Task to carry out: Every entry should be returned unchanged, with the pictures omitted.

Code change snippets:

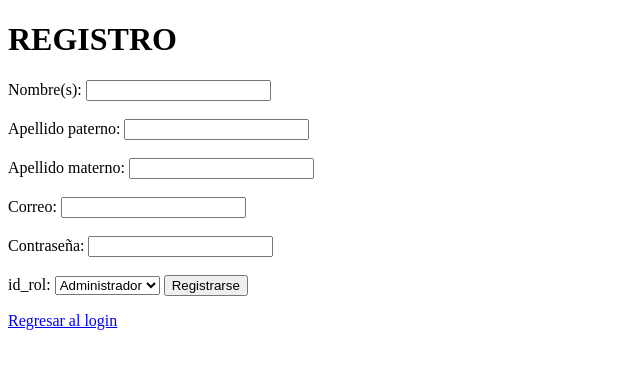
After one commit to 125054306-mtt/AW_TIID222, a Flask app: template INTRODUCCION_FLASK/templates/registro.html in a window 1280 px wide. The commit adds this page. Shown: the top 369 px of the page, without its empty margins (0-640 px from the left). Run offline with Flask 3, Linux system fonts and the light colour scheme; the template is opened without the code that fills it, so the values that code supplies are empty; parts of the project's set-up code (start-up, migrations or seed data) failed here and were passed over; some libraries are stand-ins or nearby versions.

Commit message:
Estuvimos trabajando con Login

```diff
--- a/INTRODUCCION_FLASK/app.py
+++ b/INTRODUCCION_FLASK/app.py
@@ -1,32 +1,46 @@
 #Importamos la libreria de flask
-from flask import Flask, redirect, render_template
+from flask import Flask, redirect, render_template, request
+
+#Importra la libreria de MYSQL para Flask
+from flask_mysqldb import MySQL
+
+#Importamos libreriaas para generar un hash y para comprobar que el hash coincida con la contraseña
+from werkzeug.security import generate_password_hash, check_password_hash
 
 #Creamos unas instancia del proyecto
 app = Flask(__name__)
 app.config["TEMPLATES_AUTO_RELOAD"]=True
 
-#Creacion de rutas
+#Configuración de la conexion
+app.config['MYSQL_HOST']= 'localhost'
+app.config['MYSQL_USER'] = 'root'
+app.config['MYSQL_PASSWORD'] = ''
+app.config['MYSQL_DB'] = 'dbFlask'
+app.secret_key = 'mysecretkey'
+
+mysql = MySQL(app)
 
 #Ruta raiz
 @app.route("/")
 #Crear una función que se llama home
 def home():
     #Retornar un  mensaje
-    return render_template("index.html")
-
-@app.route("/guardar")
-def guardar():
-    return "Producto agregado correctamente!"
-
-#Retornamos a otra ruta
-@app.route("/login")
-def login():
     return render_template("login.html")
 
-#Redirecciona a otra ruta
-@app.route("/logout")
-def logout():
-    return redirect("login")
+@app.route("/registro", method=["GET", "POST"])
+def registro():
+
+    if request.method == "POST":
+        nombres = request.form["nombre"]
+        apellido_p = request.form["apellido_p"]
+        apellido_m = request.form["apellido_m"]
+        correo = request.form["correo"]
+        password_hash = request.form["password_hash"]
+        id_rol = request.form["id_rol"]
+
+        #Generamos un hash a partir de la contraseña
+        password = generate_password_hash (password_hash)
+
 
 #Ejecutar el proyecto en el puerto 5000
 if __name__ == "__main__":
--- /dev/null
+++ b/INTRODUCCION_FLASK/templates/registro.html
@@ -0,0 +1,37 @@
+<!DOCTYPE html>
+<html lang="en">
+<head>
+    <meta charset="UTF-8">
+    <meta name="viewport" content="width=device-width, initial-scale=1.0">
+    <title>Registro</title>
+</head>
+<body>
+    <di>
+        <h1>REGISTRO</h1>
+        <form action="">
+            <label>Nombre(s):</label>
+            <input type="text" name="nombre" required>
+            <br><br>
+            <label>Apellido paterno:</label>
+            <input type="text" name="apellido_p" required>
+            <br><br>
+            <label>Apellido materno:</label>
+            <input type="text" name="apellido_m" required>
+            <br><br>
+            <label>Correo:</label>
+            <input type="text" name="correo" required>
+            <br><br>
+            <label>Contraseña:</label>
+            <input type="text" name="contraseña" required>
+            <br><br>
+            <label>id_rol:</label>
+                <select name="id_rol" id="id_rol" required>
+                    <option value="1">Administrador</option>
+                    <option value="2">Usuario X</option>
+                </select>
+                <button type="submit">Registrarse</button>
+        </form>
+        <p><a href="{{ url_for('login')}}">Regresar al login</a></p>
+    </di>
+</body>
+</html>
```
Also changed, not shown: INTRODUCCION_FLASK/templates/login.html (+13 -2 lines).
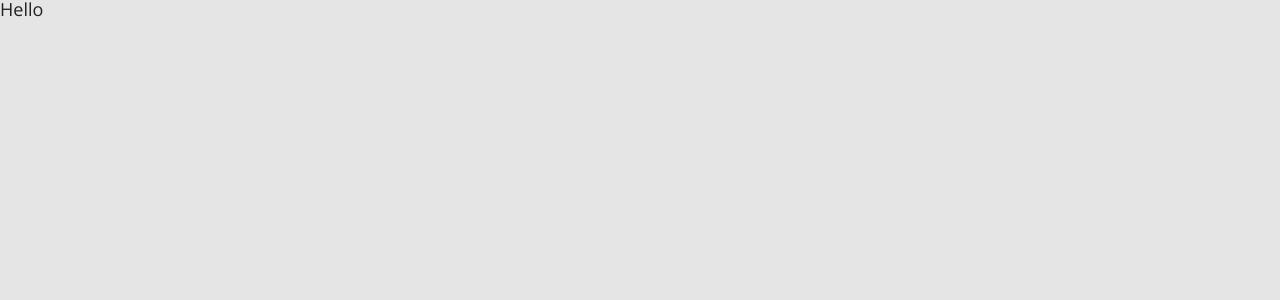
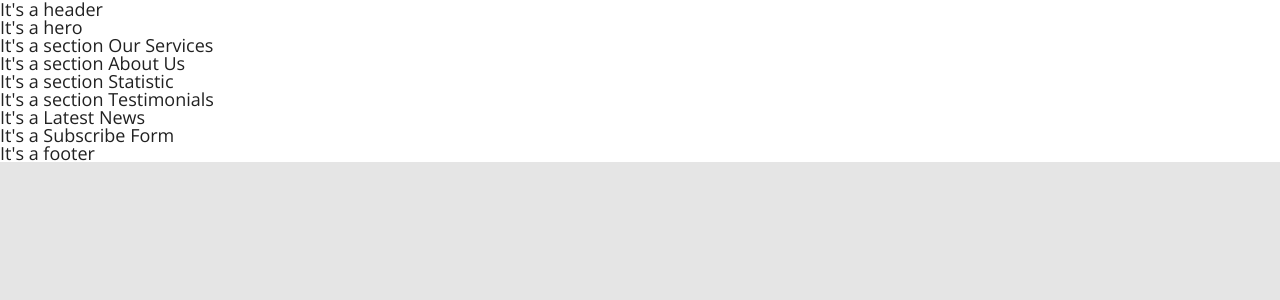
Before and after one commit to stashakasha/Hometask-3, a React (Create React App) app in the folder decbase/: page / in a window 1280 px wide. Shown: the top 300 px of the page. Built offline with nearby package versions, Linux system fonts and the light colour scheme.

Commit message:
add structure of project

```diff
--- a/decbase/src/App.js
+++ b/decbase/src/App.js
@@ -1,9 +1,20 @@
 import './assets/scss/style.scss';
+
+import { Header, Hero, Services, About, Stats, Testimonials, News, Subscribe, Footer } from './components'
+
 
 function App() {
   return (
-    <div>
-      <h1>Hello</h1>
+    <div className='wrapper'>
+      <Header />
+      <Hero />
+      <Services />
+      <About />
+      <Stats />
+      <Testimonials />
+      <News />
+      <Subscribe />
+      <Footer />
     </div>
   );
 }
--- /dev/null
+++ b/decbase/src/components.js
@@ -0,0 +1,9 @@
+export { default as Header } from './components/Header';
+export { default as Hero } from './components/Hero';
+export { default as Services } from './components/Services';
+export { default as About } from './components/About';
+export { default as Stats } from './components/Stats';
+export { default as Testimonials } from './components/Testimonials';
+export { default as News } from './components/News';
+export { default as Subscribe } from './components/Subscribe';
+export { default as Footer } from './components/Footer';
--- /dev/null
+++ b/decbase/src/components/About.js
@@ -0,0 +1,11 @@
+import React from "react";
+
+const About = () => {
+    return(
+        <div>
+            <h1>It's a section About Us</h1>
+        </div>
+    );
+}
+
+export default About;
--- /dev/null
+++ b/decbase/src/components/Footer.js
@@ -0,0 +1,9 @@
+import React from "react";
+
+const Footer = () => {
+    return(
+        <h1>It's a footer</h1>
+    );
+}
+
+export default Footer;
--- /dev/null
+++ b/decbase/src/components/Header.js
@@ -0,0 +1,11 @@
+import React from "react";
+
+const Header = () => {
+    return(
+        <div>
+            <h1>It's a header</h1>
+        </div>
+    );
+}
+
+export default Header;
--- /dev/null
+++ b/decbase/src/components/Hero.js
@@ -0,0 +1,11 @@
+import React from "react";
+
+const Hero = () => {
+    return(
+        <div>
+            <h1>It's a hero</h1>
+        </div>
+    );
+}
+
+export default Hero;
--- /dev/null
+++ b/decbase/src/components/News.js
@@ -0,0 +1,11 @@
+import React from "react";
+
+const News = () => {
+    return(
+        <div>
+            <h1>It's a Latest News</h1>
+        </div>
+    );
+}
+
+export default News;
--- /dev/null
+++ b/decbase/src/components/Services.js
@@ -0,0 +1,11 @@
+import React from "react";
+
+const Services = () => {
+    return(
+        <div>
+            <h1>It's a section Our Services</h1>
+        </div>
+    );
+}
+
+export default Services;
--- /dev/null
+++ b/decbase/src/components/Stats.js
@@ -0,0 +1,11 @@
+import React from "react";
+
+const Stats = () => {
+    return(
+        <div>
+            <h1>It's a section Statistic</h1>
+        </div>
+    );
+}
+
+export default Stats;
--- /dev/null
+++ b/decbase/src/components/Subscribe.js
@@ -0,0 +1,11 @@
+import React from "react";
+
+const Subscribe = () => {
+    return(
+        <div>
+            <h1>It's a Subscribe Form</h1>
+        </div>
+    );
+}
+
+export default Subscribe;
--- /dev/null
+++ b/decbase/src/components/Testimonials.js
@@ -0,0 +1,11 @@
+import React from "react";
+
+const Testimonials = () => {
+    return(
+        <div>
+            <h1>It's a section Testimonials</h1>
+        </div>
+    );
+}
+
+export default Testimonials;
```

Task result:
After one commit to 125054306-mtt/AW_TIID222, a Flask app: template INTRODUCCION_FLASK/templates/registro.html in a window 1280 px wide. The commit adds this page. Shown: the top 369 px of the page, without its empty margins (0-640 px from the left). Run offline with Flask 3, Linux system fonts and the light colour scheme; the template is opened without the code that fills it, so the values that code supplies are empty; parts of the project's set-up code (start-up, migrations or seed data) failed here and were passed over; some libraries are stand-ins or nearby versions.

Commit message:
Estuvimos trabajando con Login

```diff
--- a/INTRODUCCION_FLASK/app.py
+++ b/INTRODUCCION_FLASK/app.py
@@ -1,32 +1,46 @@
 #Importamos la libreria de flask
-from flask import Flask, redirect, render_template
+from flask import Flask, redirect, render_template, request
+
+#Importra la libreria de MYSQL para Flask
+from flask_mysqldb import MySQL
+
+#Importamos libreriaas para generar un hash y para comprobar que el hash coincida con la contraseña
+from werkzeug.security import generate_password_hash, check_password_hash
 
 #Creamos unas instancia del proyecto
 app = Flask(__name__)
 app.config["TEMPLATES_AUTO_RELOAD"]=True
 
-#Creacion de rutas
+#Configuración de la conexion
+app.config['MYSQL_HOST']= 'localhost'
+app.config['MYSQL_USER'] = 'root'
+app.config['MYSQL_PASSWORD'] = ''
+app.config['MYSQL_DB'] = 'dbFlask'
+app.secret_key = 'mysecretkey'
+
+mysql = MySQL(app)
 
 #Ruta raiz
 @app.route("/")
 #Crear una función que se llama home
 def home():
     #Retornar un  mensaje
-    return render_template("index.html")
-
-@app.route("/guardar")
-def guardar():
-    return "Producto agregado correctamente!"
-
-#Retornamos a otra ruta
-@app.route("/login")
-def login():
     return render_template("login.html")
 
-#Redirecciona a otra ruta
-@app.route("/logout")
-def logout():
-    return redirect("login")
+@app.route("/registro", method=["GET", "POST"])
+def registro():
+
+    if request.method == "POST":
+        nombres = request.form["nombre"]
+        apellido_p = request.form["apellido_p"]
+        apellido_m = request.form["apellido_m"]
+        correo = request.form["correo"]
+        password_hash = request.form["password_hash"]
+        id_rol = request.form["id_rol"]
+
+        #Generamos un hash a partir de la contraseña
+        password = generate_password_hash (password_hash)
+
 
 #Ejecutar el proyecto en el puerto 5000
 if __name__ == "__main__":
--- /dev/null
+++ b/INTRODUCCION_FLASK/templates/registro.html
@@ -0,0 +1,37 @@
+<!DOCTYPE html>
+<html lang="en">
+<head>
+    <meta charset="UTF-8">
+    <meta name="viewport" content="width=device-width, initial-scale=1.0">
+    <title>Registro</title>
+</head>
+<body>
+    <di>
+        <h1>REGISTRO</h1>
+        <form action="">
+            <label>Nombre(s):</label>
+            <input type="text" name="nombre" required>
+            <br><br>
+            <label>Apellido paterno:</label>
+            <input type="text" name="apellido_p" required>
+            <br><br>
+            <label>Apellido materno:</label>
+            <input type="text" name="apellido_m" required>
+            <br><br>
+            <label>Correo:</label>
+            <input type="text" name="correo" required>
+            <br><br>
+            <label>Contraseña:</label>
+            <input type="text" name="contraseña" required>
+            <br><br>
+            <label>id_rol:</label>
+                <select name="id_rol" id="id_rol" required>
+                    <option value="1">Administrador</option>
+                    <option value="2">Usuario X</option>
+                </select>
+                <button type="submit">Registrarse</button>
+        </form>
+        <p><a href="{{ url_for('login')}}">Regresar al login</a></p>
+    </di>
+</body>
+</html>
```
Also changed, not shown: INTRODUCCION_FLASK/templates/login.html (+13 -2 lines).
Before and after one commit to stashakasha/Hometask-3, a React (Create React App) app in the folder decbase/: page / in a window 1280 px wide. Shown: the top 300 px of the page. Built offline with nearby package versions, Linux system fonts and the light colour scheme.

Commit message:
add structure of project

```diff
--- a/decbase/src/App.js
+++ b/decbase/src/App.js
@@ -1,9 +1,20 @@
 import './assets/scss/style.scss';
+
+import { Header, Hero, Services, About, Stats, Testimonials, News, Subscribe, Footer } from './components'
+
 
 function App() {
   return (
-    <div>
-      <h1>Hello</h1>
+    <div className='wrapper'>
+      <Header />
+      <Hero />
+      <Services />
+      <About />
+      <Stats />
+      <Testimonials />
+      <News />
+      <Subscribe />
+      <Footer />
     </div>
   );
 }
--- /dev/null
+++ b/decbase/src/components.js
@@ -0,0 +1,9 @@
+export { default as Header } from './components/Header';
+export { default as Hero } from './components/Hero';
+export { default as Services } from './components/Services';
+export { default as About } from './components/About';
+export { default as Stats } from './components/Stats';
+export { default as Testimonials } from './components/Testimonials';
+export { default as News } from './components/News';
+export { default as Subscribe } from './components/Subscribe';
+export { default as Footer } from './components/Footer';
--- /dev/null
+++ b/decbase/src/components/About.js
@@ -0,0 +1,11 @@
+import React from "react";
+
+const About = () => {
+    return(
+        <div>
+            <h1>It's a section About Us</h1>
+        </div>
+    );
+}
+
+export default About;
--- /dev/null
+++ b/decbase/src/components/Footer.js
@@ -0,0 +1,9 @@
+import React from "react";
+
+const Footer = () => {
+    return(
+        <h1>It's a footer</h1>
+    );
+}
+
+export default Footer;
--- /dev/null
+++ b/decbase/src/components/Header.js
@@ -0,0 +1,11 @@
+import React from "react";
+
+const Header = () => {
+    return(
+        <div>
+            <h1>It's a header</h1>
+        </div>
+    );
+}
+
+export default Header;
--- /dev/null
+++ b/decbase/src/components/Hero.js
@@ -0,0 +1,11 @@
+import React from "react";
+
+const Hero = () => {
+    return(
+        <div>
+            <h1>It's a hero</h1>
+        </div>
+    );
+}
+
+export default Hero;
--- /dev/null
+++ b/decbase/src/components/News.js
@@ -0,0 +1,11 @@
+import React from "react";
+
+const News = () => {
+    return(
+        <div>
+            <h1>It's a Latest News</h1>
+        </div>
+    );
+}
+
+export default News;
--- /dev/null
+++ b/decbase/src/components/Services.js
@@ -0,0 +1,11 @@
+import React from "react";
+
+const Services = () => {
+    return(
+        <div>
+            <h1>It's a section Our Services</h1>
+        </div>
+    );
+}
+
+export default Services;
--- /dev/null
+++ b/decbase/src/components/Stats.js
@@ -0,0 +1,11 @@
+import React from "react";
+
+const Stats = () => {
+    return(
+        <div>
+            <h1>It's a section Statistic</h1>
+        </div>
+    );
+}
+
+export default Stats;
--- /dev/null
+++ b/decbase/src/components/Subscribe.js
@@ -0,0 +1,11 @@
+import React from "react";
+
+const Subscribe = () => {
+    return(
+        <div>
+            <h1>It's a Subscribe Form</h1>
+        </div>
+    );
+}
+
+export default Subscribe;
--- /dev/null
+++ b/decbase/src/components/Testimonials.js
@@ -0,0 +1,11 @@
+import React from "react";
+
+const Testimonials = () => {
+    return(
+        <div>
+            <h1>It's a section Testimonials</h1>
+        </div>
+    );
+}
+
+export default Testimonials;
```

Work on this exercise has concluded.